DIRECTIONS FOR THIS TASK: Only a number is wanted here: the count of lines in the entries below that include the word "final".

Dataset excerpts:
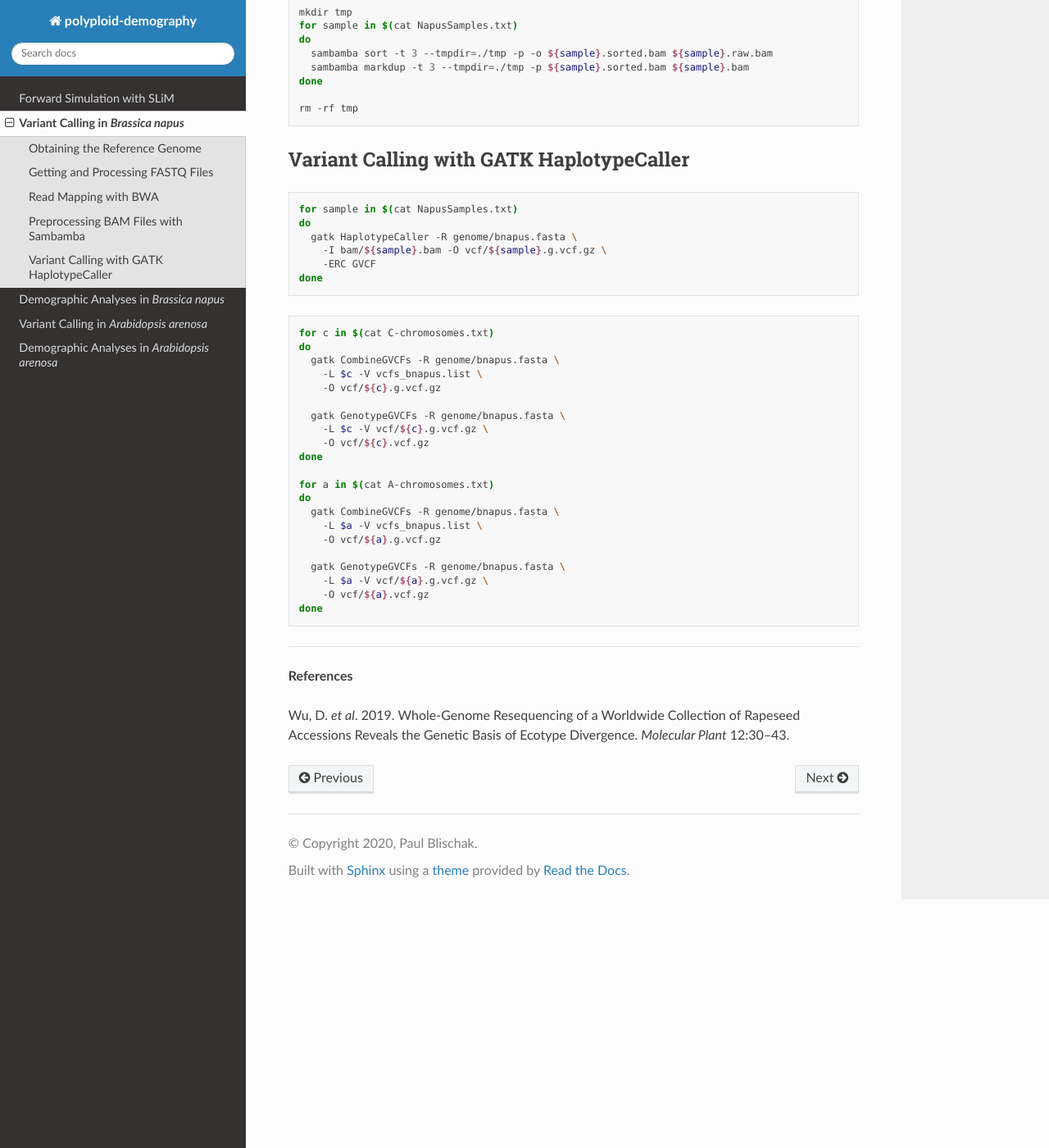
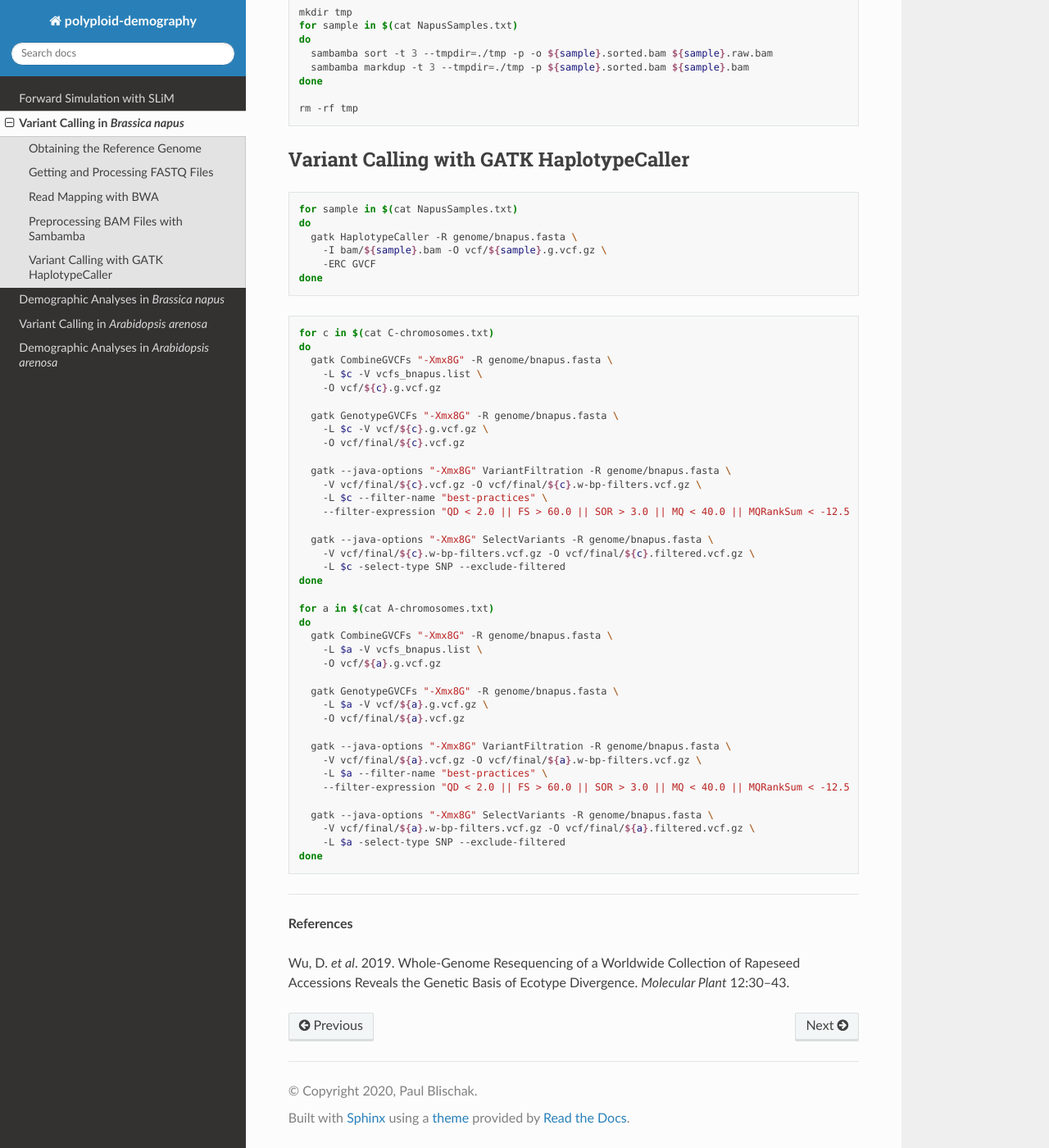
Before and after one commit to pblischak/polyploid-demography, a Sphinx documentation site: the page built from docs/bnapus_snp.rst, in a window 1280 px wide and 1400 px high, scrolled down 2000 px. Shown: the whole window at 82% size. Built offline with Sphinx 7.4.7 and the Read the Docs theme 2.0.0, drawn with Linux system fonts in a browser that asks for light colours.

Commit message:
adding variant filtering steps to bnapus

```diff
--- a/docs/bnapus_snp.rst
+++ b/docs/bnapus_snp.rst
@@ -141,24 +141,42 @@ Variant Calling with GATK HaplotypeCaller
 
   for c in $(cat C-chromosomes.txt)
   do
-    gatk CombineGVCFs -R genome/bnapus.fasta \
+    gatk CombineGVCFs "-Xmx8G" -R genome/bnapus.fasta \
       -L $c -V vcfs_bnapus.list \
       -O vcf/${c}.g.vcf.gz
 
-    gatk GenotypeGVCFs -R genome/bnapus.fasta \
+    gatk GenotypeGVCFs "-Xmx8G" -R genome/bnapus.fasta \
       -L $c -V vcf/${c}.g.vcf.gz \
-      -O vcf/${c}.vcf.gz
+      -O vcf/final/${c}.vcf.gz
+
+    gatk --java-options "-Xmx8G" VariantFiltration -R genome/bnapus.fasta \
+      -V vcf/final/${c}.vcf.gz -O vcf/final/${c}.w-bp-filters.vcf.gz \
+      -L $c --filter-name "best-practices" \
+      --filter-expression "QD < 2.0 || FS > 60.0 || SOR > 3.0 || MQ < 40.0 || MQRankSum < -12.5 || ReadPosRankSum < -8.0"
+
+    gatk --java-options "-Xmx8G" SelectVariants -R genome/bnapus.fasta \
+      -V vcf/final/${c}.w-bp-filters.vcf.gz -O vcf/final/${c}.filtered.vcf.gz \
+      -L $c -select-type SNP --exclude-filtered
   done
 
   for a in $(cat A-chromosomes.txt)
   do
-    gatk CombineGVCFs -R genome/bnapus.fasta \
+    gatk CombineGVCFs "-Xmx8G" -R genome/bnapus.fasta \
       -L $a -V vcfs_bnapus.list \
       -O vcf/${a}.g.vcf.gz
 
-    gatk GenotypeGVCFs -R genome/bnapus.fasta \
+    gatk GenotypeGVCFs "-Xmx8G" -R genome/bnapus.fasta \
       -L $a -V vcf/${a}.g.vcf.gz \
-      -O vcf/${a}.vcf.gz
+      -O vcf/final/${a}.vcf.gz
+
+    gatk --java-options "-Xmx8G" VariantFiltration -R genome/bnapus.fasta \
+      -V vcf/final/${a}.vcf.gz -O vcf/final/${a}.w-bp-filters.vcf.gz \
+      -L $a --filter-name "best-practices" \
+      --filter-expression "QD < 2.0 || FS > 60.0 || SOR > 3.0 || MQ < 40.0 || MQRankSum < -12.5 || ReadPosRankSum < -8.0"
+
+    gatk --java-options "-Xmx8G" SelectVariants -R genome/bnapus.fasta \
+      -V vcf/final/${a}.w-bp-filters.vcf.gz -O vcf/final/${a}.filtered.vcf.gz \
+      -L $a -select-type SNP --exclude-filtered
   done
 
 ----
```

RESULT OF THE EXERCISE: 6